→ **EXERCISE OBJECTIVE**:
Set every line of the listing down again, keeping it identical.

##########

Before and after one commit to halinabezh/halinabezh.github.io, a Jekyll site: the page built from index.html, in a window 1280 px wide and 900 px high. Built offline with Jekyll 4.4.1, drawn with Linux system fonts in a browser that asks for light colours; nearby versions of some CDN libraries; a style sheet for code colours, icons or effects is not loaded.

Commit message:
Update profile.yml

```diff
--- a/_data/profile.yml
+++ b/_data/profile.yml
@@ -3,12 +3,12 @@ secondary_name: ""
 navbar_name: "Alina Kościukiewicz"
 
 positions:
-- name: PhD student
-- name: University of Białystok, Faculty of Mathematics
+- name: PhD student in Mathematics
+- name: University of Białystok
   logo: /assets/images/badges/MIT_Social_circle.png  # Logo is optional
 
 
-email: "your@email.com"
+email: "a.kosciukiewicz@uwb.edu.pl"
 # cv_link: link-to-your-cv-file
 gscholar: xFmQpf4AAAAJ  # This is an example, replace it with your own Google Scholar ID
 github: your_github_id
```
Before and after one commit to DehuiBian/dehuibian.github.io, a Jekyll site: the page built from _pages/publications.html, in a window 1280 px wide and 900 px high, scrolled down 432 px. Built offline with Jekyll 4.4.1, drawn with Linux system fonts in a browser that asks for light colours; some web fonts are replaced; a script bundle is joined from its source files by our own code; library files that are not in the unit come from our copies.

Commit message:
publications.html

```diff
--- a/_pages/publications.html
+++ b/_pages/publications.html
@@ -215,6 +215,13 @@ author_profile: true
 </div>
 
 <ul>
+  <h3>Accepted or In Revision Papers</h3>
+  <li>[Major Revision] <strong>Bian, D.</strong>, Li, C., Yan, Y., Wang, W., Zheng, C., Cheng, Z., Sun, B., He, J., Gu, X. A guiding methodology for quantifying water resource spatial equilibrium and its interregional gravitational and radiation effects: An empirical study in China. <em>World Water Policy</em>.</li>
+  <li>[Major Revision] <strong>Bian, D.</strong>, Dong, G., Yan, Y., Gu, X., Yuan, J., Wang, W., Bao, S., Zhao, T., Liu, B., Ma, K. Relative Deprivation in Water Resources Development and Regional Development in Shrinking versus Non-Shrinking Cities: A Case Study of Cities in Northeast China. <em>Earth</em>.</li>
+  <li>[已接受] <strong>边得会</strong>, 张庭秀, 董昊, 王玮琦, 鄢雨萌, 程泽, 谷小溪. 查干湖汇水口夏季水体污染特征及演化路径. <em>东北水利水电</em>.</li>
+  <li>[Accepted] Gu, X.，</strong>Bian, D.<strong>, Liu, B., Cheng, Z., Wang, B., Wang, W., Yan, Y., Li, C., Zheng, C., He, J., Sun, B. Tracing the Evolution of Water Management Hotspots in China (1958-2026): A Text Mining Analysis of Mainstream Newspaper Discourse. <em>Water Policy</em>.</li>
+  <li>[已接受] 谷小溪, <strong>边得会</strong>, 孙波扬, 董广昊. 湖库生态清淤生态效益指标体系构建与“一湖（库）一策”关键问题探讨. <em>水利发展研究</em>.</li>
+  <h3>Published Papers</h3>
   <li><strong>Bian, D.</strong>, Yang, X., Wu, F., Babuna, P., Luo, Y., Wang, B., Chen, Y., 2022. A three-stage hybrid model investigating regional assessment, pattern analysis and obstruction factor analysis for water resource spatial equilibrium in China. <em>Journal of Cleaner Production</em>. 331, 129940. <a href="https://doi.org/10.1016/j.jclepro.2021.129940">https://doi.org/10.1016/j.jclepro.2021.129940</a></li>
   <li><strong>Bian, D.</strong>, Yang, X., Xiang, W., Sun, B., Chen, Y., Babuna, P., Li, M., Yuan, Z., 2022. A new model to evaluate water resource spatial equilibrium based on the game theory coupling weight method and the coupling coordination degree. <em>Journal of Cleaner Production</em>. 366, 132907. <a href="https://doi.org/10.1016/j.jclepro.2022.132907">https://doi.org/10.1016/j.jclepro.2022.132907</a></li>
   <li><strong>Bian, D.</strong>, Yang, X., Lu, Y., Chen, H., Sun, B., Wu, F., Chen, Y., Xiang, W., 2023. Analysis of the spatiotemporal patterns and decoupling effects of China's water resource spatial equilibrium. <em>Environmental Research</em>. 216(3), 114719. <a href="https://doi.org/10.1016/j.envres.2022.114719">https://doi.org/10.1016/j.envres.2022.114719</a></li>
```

##########

→ **RESPONSE TO THIS TASK**:
Before and after one commit to halinabezh/halinabezh.github.io, a Jekyll site: the page built from index.html, in a window 1280 px wide and 900 px high. Built offline with Jekyll 4.4.1, drawn with Linux system fonts in a browser that asks for light colours; nearby versions of some CDN libraries; a style sheet for code colours, icons or effects is not loaded.

Commit message:
Update profile.yml

```diff
--- a/_data/profile.yml
+++ b/_data/profile.yml
@@ -3,12 +3,12 @@ secondary_name: ""
 navbar_name: "Alina Kościukiewicz"
 
 positions:
-- name: PhD student
-- name: University of Białystok, Faculty of Mathematics
+- name: PhD student in Mathematics
+- name: University of Białystok
   logo: /assets/images/badges/MIT_Social_circle.png  # Logo is optional
 
 
-email: "your@email.com"
+email: "a.kosciukiewicz@uwb.edu.pl"
 # cv_link: link-to-your-cv-file
 gscholar: xFmQpf4AAAAJ  # This is an example, replace it with your own Google Scholar ID
 github: your_github_id
```
Before and after one commit to DehuiBian/dehuibian.github.io, a Jekyll site: the page built from _pages/publications.html, in a window 1280 px wide and 900 px high, scrolled down 432 px. Built offline with Jekyll 4.4.1, drawn with Linux system fonts in a browser that asks for light colours; some web fonts are replaced; a script bundle is joined from its source files by our own code; library files that are not in the unit come from our copies.

Commit message:
publications.html

```diff
--- a/_pages/publications.html
+++ b/_pages/publications.html
@@ -215,6 +215,13 @@ author_profile: true
 </div>
 
 <ul>
+  <h3>Accepted or In Revision Papers</h3>
+  <li>[Major Revision] <strong>Bian, D.</strong>, Li, C., Yan, Y., Wang, W., Zheng, C., Cheng, Z., Sun, B., He, J., Gu, X. A guiding methodology for quantifying water resource spatial equilibrium and its interregional gravitational and radiation effects: An empirical study in China. <em>World Water Policy</em>.</li>
+  <li>[Major Revision] <strong>Bian, D.</strong>, Dong, G., Yan, Y., Gu, X., Yuan, J., Wang, W., Bao, S., Zhao, T., Liu, B., Ma, K. Relative Deprivation in Water Resources Development and Regional Development in Shrinking versus Non-Shrinking Cities: A Case Study of Cities in Northeast China. <em>Earth</em>.</li>
+  <li>[已接受] <strong>边得会</strong>, 张庭秀, 董昊, 王玮琦, 鄢雨萌, 程泽, 谷小溪. 查干湖汇水口夏季水体污染特征及演化路径. <em>东北水利水电</em>.</li>
+  <li>[Accepted] Gu, X.，</strong>Bian, D.<strong>, Liu, B., Cheng, Z., Wang, B., Wang, W., Yan, Y., Li, C., Zheng, C., He, J., Sun, B. Tracing the Evolution of Water Management Hotspots in China (1958-2026): A Text Mining Analysis of Mainstream Newspaper Discourse. <em>Water Policy</em>.</li>
+  <li>[已接受] 谷小溪, <strong>边得会</strong>, 孙波扬, 董广昊. 湖库生态清淤生态效益指标体系构建与“一湖（库）一策”关键问题探讨. <em>水利发展研究</em>.</li>
+  <h3>Published Papers</h3>
   <li><strong>Bian, D.</strong>, Yang, X., Wu, F., Babuna, P., Luo, Y., Wang, B., Chen, Y., 2022. A three-stage hybrid model investigating regional assessment, pattern analysis and obstruction factor analysis for water resource spatial equilibrium in China. <em>Journal of Cleaner Production</em>. 331, 129940. <a href="https://doi.org/10.1016/j.jclepro.2021.129940">https://doi.org/10.1016/j.jclepro.2021.129940</a></li>
   <li><strong>Bian, D.</strong>, Yang, X., Xiang, W., Sun, B., Chen, Y., Babuna, P., Li, M., Yuan, Z., 2022. A new model to evaluate water resource spatial equilibrium based on the game theory coupling weight method and the coupling coordination degree. <em>Journal of Cleaner Production</em>. 366, 132907. <a href="https://doi.org/10.1016/j.jclepro.2022.132907">https://doi.org/10.1016/j.jclepro.2022.132907</a></li>
   <li><strong>Bian, D.</strong>, Yang, X., Lu, Y., Chen, H., Sun, B., Wu, F., Chen, Y., Xiang, W., 2023. Analysis of the spatiotemporal patterns and decoupling effects of China's water resource spatial equilibrium. <em>Environmental Research</em>. 216(3), 114719. <a href="https://doi.org/10.1016/j.envres.2022.114719">https://doi.org/10.1016/j.envres.2022.114719</a></li>
```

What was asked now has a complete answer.